Patrice Washington is the Founder and CEO of Seek Wisdom Find Wealth, a personal finance training and development firm focused on moving you from debt management to money mastery. In this episode she talks about her experiences with debt, how to save money and what she did after losing everything in the 2008 financial crash.
(qlmbusinessnews.com via cityam.com – – Tue, 23rd April 2019) London, Uk – –
Natwest will double its growth funding programme for small and medium-sized British businesses, citing the need to help them navigate Brexit disruption.
The UK bank’s growth funding loan pot, which was started in May 2018, will be immediately doubled to £6bn in the latest sign that companies are demanding resources to cope with political impasse and that banks and investors can cash in by helping them.
The money will be available immediately and will help businesses looking to grow, fund green initiatives and navigate the current uncertain business climate, Natwest said.
Last week the government announced it had handed over £200m to help support smaller businesses in the 2019-20 financial year as the future of European Union funding remains uncertain.
The Treasury made the cash available to the British Business Bank, a public-private partnership which provides loans to small companies looking to increase in size through investment and venture capital firms.
The national chairman of the Federation of Small Businesses (FSB), Mike Cherry, said at the time: “With Brexit on the horizon, serious questions regarding future funding for a UK small business support network that’s heavily reliant on the EU remain unanswered.”
Natwest figures released today showed that £2.9bn of its already-expanded £3bn growth funding pot had been approved for investment.
The bank said it would increasingly focus on financing eco-friendly projects and intellectual property.
Alison Rose, chief executive of commercial and private banking at Natwest, said: “We are working every day to look at what businesses need to not just survive, but grow. In many cases this is bespoke funding.”
Referencing Brexit, she said: “We recognise that the challenges businesses face evolve all the time, which is why we try to innovate whenever we can.”
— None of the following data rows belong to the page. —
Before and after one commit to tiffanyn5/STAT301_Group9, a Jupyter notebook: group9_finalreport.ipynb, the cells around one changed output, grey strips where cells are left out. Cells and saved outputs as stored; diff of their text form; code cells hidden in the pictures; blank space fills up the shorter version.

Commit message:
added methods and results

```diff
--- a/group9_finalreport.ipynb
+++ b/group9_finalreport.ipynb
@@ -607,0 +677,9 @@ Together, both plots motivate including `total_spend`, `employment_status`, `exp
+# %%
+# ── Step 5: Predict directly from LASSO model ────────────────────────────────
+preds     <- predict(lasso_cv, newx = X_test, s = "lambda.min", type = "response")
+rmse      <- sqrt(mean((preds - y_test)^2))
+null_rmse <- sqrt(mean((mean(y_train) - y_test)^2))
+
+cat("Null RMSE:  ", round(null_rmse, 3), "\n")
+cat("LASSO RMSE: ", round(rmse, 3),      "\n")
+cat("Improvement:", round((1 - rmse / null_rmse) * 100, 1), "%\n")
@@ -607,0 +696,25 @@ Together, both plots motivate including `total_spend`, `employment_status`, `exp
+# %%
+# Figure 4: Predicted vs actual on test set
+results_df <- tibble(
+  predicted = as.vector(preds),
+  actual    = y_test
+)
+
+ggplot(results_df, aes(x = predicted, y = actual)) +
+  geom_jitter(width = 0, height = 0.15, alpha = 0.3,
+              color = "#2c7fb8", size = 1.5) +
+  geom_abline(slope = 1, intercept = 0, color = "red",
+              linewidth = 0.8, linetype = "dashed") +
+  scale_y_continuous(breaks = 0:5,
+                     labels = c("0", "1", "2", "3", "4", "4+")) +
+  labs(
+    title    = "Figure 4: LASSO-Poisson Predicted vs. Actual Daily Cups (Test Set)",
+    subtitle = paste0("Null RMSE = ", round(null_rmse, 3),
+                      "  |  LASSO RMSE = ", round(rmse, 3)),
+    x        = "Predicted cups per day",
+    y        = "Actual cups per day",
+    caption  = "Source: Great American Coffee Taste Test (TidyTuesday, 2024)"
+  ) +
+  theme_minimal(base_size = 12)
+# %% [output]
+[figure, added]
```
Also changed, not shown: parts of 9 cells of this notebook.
Amazon CEO Jeff Bezos was one of the first entrepreneurs to realize the potential of selling products on the internet. This Bloomberg Profile looks into how Bezos built Amazon inside his garage and now has his sights set well beyond online commerce.